That being said, ClassDojo do seem to understand this risk, and have very sensible data storage policies in place. Profile data not explicitly saved by a parent or student will expire and be deleted after one year, and anyone can request that their data be removed from the platform by contacting the ClassDojo team.


Minimising the online footprint

Just like we teach children that they should be wary of what they are putting on public internet, as teachers, parents and guardians we need to do right by the children in our care.

Your online footprint does not end where the public eye does. Most of your ‘online profile’ is stored privately – but that doesn’t mean it will be forever. It’s always wise to give just as much thought as to what you are saving as what you are sharing publicly. You never know who may be able to access this data should it ever be leaked.

Teachers should consider what feedback they are delivering over the application. Negative remarks on a student’s progress might be best given to a parent or guardian non-digitally. Just like you wouldn’t want a child posting photos of themselves acting up on Facebook or Instagram, so too do we want to reduce the risk of their past misbehaviour from haunting them in the future by keeping this kind of information off of the cloud.


Final thoughts

It’s important that parents give informed consent before signing up their children for any online service.
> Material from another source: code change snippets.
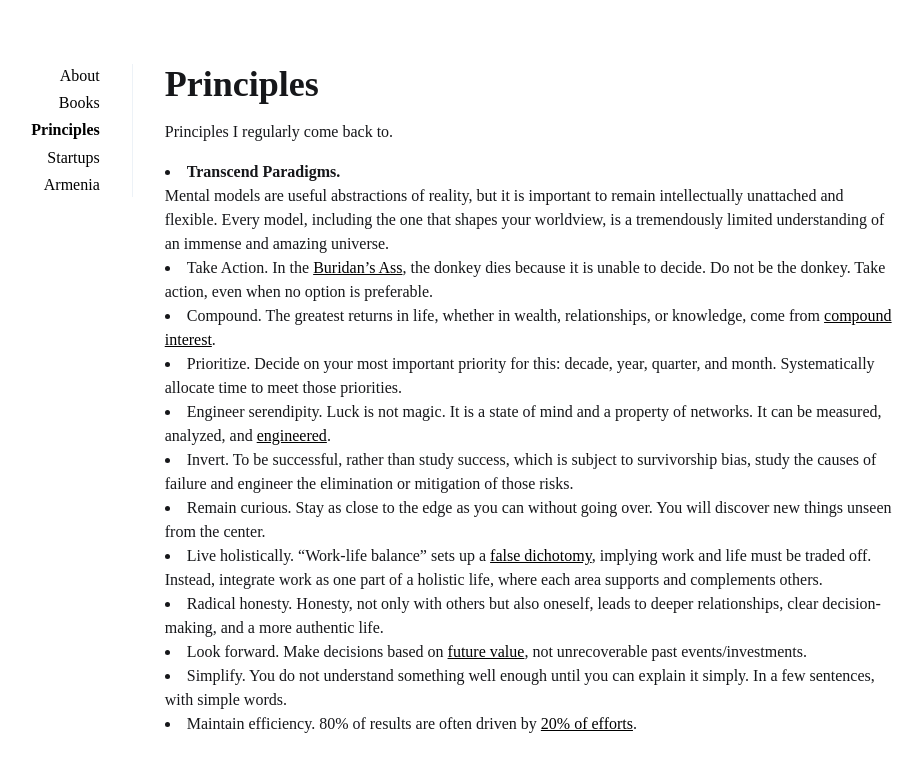
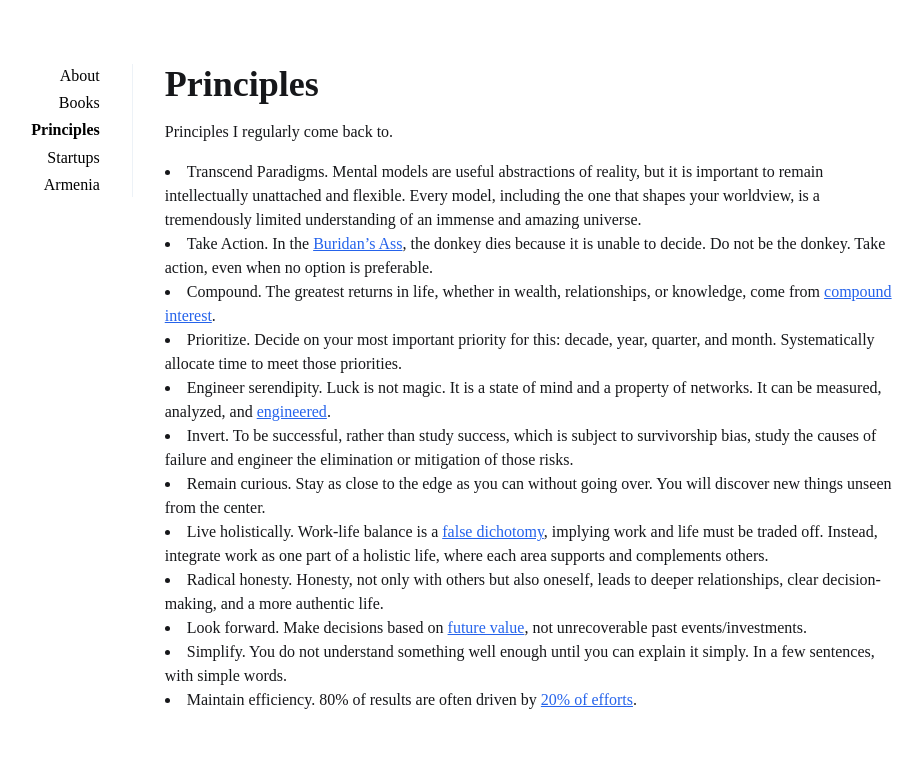
Before and after one commit to aavedissian/avedissian, a Next.js app: page /principles in a window 1280 px wide. Shown: the top 772 px of the page, without its empty margins (188-1110 px from the left). Built offline with nearby package versions, Linux system fonts and the light colour scheme.

Commit message:
many more changes

```diff
--- a/pages/armenia.js
+++ b/pages/armenia.js
@@ -6,9 +6,9 @@ export default function Books() {
         <div className='flex flex-col gap-4'>
           <h2 className='font-bold text-4xl'>Armenia</h2>
           <p>I have lived in Yerevan for extended periods and toured much of Armenia and its neighbouring regions, including Georgia, Artsakh, and Anatolia.</p>
-          <p>I won <a target="_blank" href="https://neruzh.am/en/">Neruzh</a> in 2018 and participated in the <a target="_blank" href="https://fast.foundation/">FAST accelerator</a> in 2019. I am excited about the emerging technology and startup ecosystem in Armenia.</p>
+          <p>I won <a className='text-blue-600' target="_blank" href="https://neruzh.am/en/">Neruzh</a> in 2018 and participated in the <a className='text-blue-600' target="_blank" href="https://fast.foundation/">FAST accelerator</a> in 2019. I am excited about the emerging technology and startup ecosystem in Armenia.</p>
           <p>I am interested in investing in Armenian startups and supporting local initiatives in education, healthcare, and pharmaceuticals.</p>
-          <p>Message me on <a target="_blank" href="https://twitter.com/antavedissian">Twitter</a> or email <a href="mailto:anthony@seedclub.ventures">anthony@seedclub.ventures</a> to discuss further.</p>
+          <p>Please message me on <a className='text-blue-600' target="_blank" href="https://twitter.com/antavedissian">Twitter</a> or email <a className='text-blue-600' href="mailto:anthony@seedclub.ventures">anthony@seedclub.ventures</a> to discuss further.</p>
         </div>
     </Layout>
   )
--- a/pages/index.js
+++ b/pages/index.js
@@ -7,11 +7,11 @@ export default function Home() {
         <div className='flex flex-col gap-4'>
           <h2 className='font-bold text-4xl'>About</h2>
           <Image src='/aa.jpg' width={150} height={150} alt='author' className='rounded-full' />
-          <p>My name is Anthony Avedissian. I live in Los Angeles and invest in technology startups at <a target='_blank' href="https://seedclub.ventures/">Seed Club Ventures</a>.</p>
-          <p>I started my career at <a target='_blank' href="https://www.ambercapital.com/">Amber Capital</a>, an activist hedge fund, and later worked in investment banking at <a target='_blank' href="https://www.sc.com/en/">Standard Chartered</a>.</p>
+          <p>My name is Anthony Avedissian. I live in Los Angeles and invest in technology startups at <a className='text-blue-600' target='_blank' href="https://seedclub.ventures/">Seed Club Ventures</a>.</p>
+          <p>I started my career at <a className='text-blue-600' target='_blank' href="https://www.ambercapital.com/">Amber Capital</a>, an activist hedge fund, and later worked in investment banking at <a className='text-blue-600' target='_blank' href="https://www.sc.com/en/">Standard Chartered</a>.</p>
           <p>I grew up in London, regularly traveling to Istanbul and Yerevan. I have lived in 10+ cities, including Miami, Lisbon, Shanghai, Beirut, Phuket, Dubai, and Barcelona.</p>
-          <p>I enjoy reading, <a target='_blank' href="https://www.instagram.com/antilosh.eats/">cooking</a>, running, swimming, skiing, hiking, and training Muay Thai.</p>
-          <p>You can reach me on <a target='_blank' href="https://twitter.com/antavedissian">Twitter</a> and find my writing on <a target='_blank' href="https://anthonyavedissian.substack.com/">Substack</a>.</p>
+          <p>I enjoy reading, <a className='text-blue-600' target='_blank' href="https://www.instagram.com/antilosh.eats/">cooking</a>, running, swimming, skiing, hiking, and training Muay Thai.</p>
+          <p>You can reach me on <a className='text-blue-600' target='_blank' href="https://twitter.com/antavedissian">Twitter</a> and find my writing on <a className='text-blue-600' target='_blank' href="https://anthonyavedissian.substack.com/">Substack</a>.</p>
         </div>
     </Layout>
   )
--- a/pages/principles.js
+++ b/pages/principles.js
@@ -7,29 +7,29 @@ export default function Books() {
           <h2 className='font-bold text-4xl'>Principles</h2>
           <p>Principles I regularly come back to.</p>
           <ul class="list-disc list-inside">
-          <li class="font-bold">Transcend Paradigms.</li>Mental models are useful abstractions of reality, but it is important to remain intellectually unattached and flexible. Every model, including the one that shapes your worldview, is a tremendously limited understanding of an immense and amazing universe.
+          <li> Transcend Paradigms. Mental models are useful abstractions of reality, but it is important to remain intellectually unattached and flexible. Every model, including the one that shapes your worldview, is a tremendously limited understanding of an immense and amazing universe.</li>
 
-          <li>Take Action. In the <a target="_blank" href="https://en.wikipedia.org/wiki/Buridan%27s_ass">Buridan’s Ass</a>, the donkey dies because it is unable to decide. Do not be the donkey. Take action, even when no option is preferable.</li>
+          <li>Take Action. In the <a className='text-blue-600' target="_blank" href="https://en.wikipedia.org/wiki/Buridan%27s_ass">Buridan’s Ass</a>, the donkey dies because it is unable to decide. Do not be the donkey. Take action, even when no option is preferable.</li>
 
-          <li>Compound. The greatest returns in life, whether in wealth, relationships, or knowledge, come from <a href="https://anthonyavedissian.substack.com/p/on-compounding">compound interest</a>.</li>
+          <li>Compound. The greatest returns in life, whether in wealth, relationships, or knowledge, come from <a className='text-blue-600' href="https://anthonyavedissian.substack.com/p/on-compounding">compound interest</a>.</li>
 
           <li>Prioritize. Decide on your most important priority for this: decade, year, quarter, and month. Systematically allocate time to meet those priorities.</li>
 
-          <li>Engineer serendipity. Luck is not magic. It is a state of mind and a property of networks. It can be measured, analyzed, and <a href="https://medium.com/aspen-ideas/engineering-serendipity-941e601a9b65">engineered</a>.</li>
+          <li>Engineer serendipity. Luck is not magic. It is a state of mind and a property of networks. It can be measured, analyzed, and <a className='text-blue-600' href="https://medium.com/aspen-ideas/engineering-serendipity-941e601a9b65">engineered</a>.</li>
 
           <li>Invert. To be successful, rather than study success, which is subject to survivorship bias, study the causes of failure and engineer the elimination or mitigation of those risks.</li>
 
           <li>Remain curious. Stay as close to the edge as you can without going over. You will discover new things unseen from the center.</li>
 
-          <li>Live holistically. “Work-life balance” sets up a <a target="_blank" href="https://blog.nateliason.com/p/work-life-balance">false dichotomy</a>, implying work and life must be traded off. Instead, integrate work as one part of a holistic life, where each area supports and complements others.</li>
+          <li>Live holistically. Work-life balance is a <a className='text-blue-600' target="_blank" href="https://blog.nateliason.com/p/work-life-balance">false dichotomy</a>, implying work and life must be traded off. Instead, integrate work as one part of a holistic life, where each area supports and complements others.</li>
 
           <li>Radical honesty. Honesty, not only with others but also oneself, leads to deeper relationships, clear decision-making, and a more authentic life.</li>
 
-          <li>Look forward. Make decisions based on <a target="_blank" href="https://en.wikipedia.org/wiki/Sunk_cost">future value</a>, not unrecoverable past events/investments.</li>
+          <li>Look forward. Make decisions based on <a className='text-blue-600' target="_blank" href="https://en.wikipedia.org/wiki/Sunk_cost">future value</a>, not unrecoverable past events/investments.</li>
 
           <li>Simplify. You do not understand something well enough until you can explain it simply. In a few sentences, with simple words.</li>
 
-          <li>Maintain efficiency. 80% of results are often driven by <a target="_blank" href="https://en.wikipedia.org/wiki/Pareto_principle">20% of efforts</a>.</li>
+          <li>Maintain efficiency. 80% of results are often driven by <a className='text-blue-600' target="_blank" href="https://en.wikipedia.org/wiki/Pareto_principle">20% of efforts</a>.</li>
 
           </ul>
         </div>
--- a/pages/startups.js
+++ b/pages/startups.js
@@ -5,9 +5,9 @@ export default function Startups() {
     <Layout>
         <div className='flex flex-col gap-4'>
           <h2 className='font-bold text-4xl'>Startups</h2>
-          <p>I invest in Pre-Seed and Seed rounds. I love meeting founders, playing with <a target="_blank" href="https://cdixon.org/2010/01/03/the-next-big-thing-will-start-out-looking-like-a-toy">toys</a>, and navigating the <a target="_blank" href="https://cdixon.org/2013/08/04/the-idea-maze">idea maze</a>.</p>
+          <p>I invest in Pre-Seed and Seed rounds. I love meeting founders, playing with <a className='text-blue-600' target="_blank" href="https://cdixon.org/2010/01/03/the-next-big-thing-will-start-out-looking-like-a-toy">toys</a>, and navigating the <a className='text-blue-600' target="_blank" href="https://cdixon.org/2013/08/04/the-idea-maze">idea maze</a>.</p>
           <p>I help startups with business development, product strategy, and introductions to customers and investors.</p>
-          <p>If you are seeking investment, product feedback, or strategic advice, please email <a href="mailto:anthony@seedclub.ventures">anthony@seedclub.ventures</a>.</p>
+          <p>If you are seeking investment, product feedback, or strategic advice, please email <a className='text-blue-600' href="mailto:anthony@seedclub.ventures">anthony@seedclub.ventures</a>.</p>
           <p>To streamline the process, feel free to include a Google Doc with answers to the following:</p>
           <ul class="list-disc list-inside">
           <li>What is the mission of your company?</li>
```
Even one as seemingly innocuous as ClassDojo. Not all schools ask parents for their approval before entering their children’s data into these systems.

Lastly, ClassDojo’s terms and conditions do state clearly that they will never share your data, and never will. However, due to the nature of their business model (they are funded entirely by private investors) there is potential for this to change.

Investors do not invest for charitable reasons. They seek to make a profit. One way of securing a return on their investors’ bet on their company is to simply sell the company. With so many users and so much data, ClassDojo would be an attractive purchase for a larger organisation. Of course, this would mean all ClassDojo data would come under its new owner’s privacy policy – so ensure you are keeping up with any changes to the service’s ownership and Terms and Conditions.


Helpful resources for online safety

If you’d like to learn more about children’s online safety, and keeping the children in your care secure, we strongly recommend having a read of our free handbook; 5 principles to stay safe online.

You might also like to read our other handbooks on Safe Online Gaming, and our exploration of the Dark Web.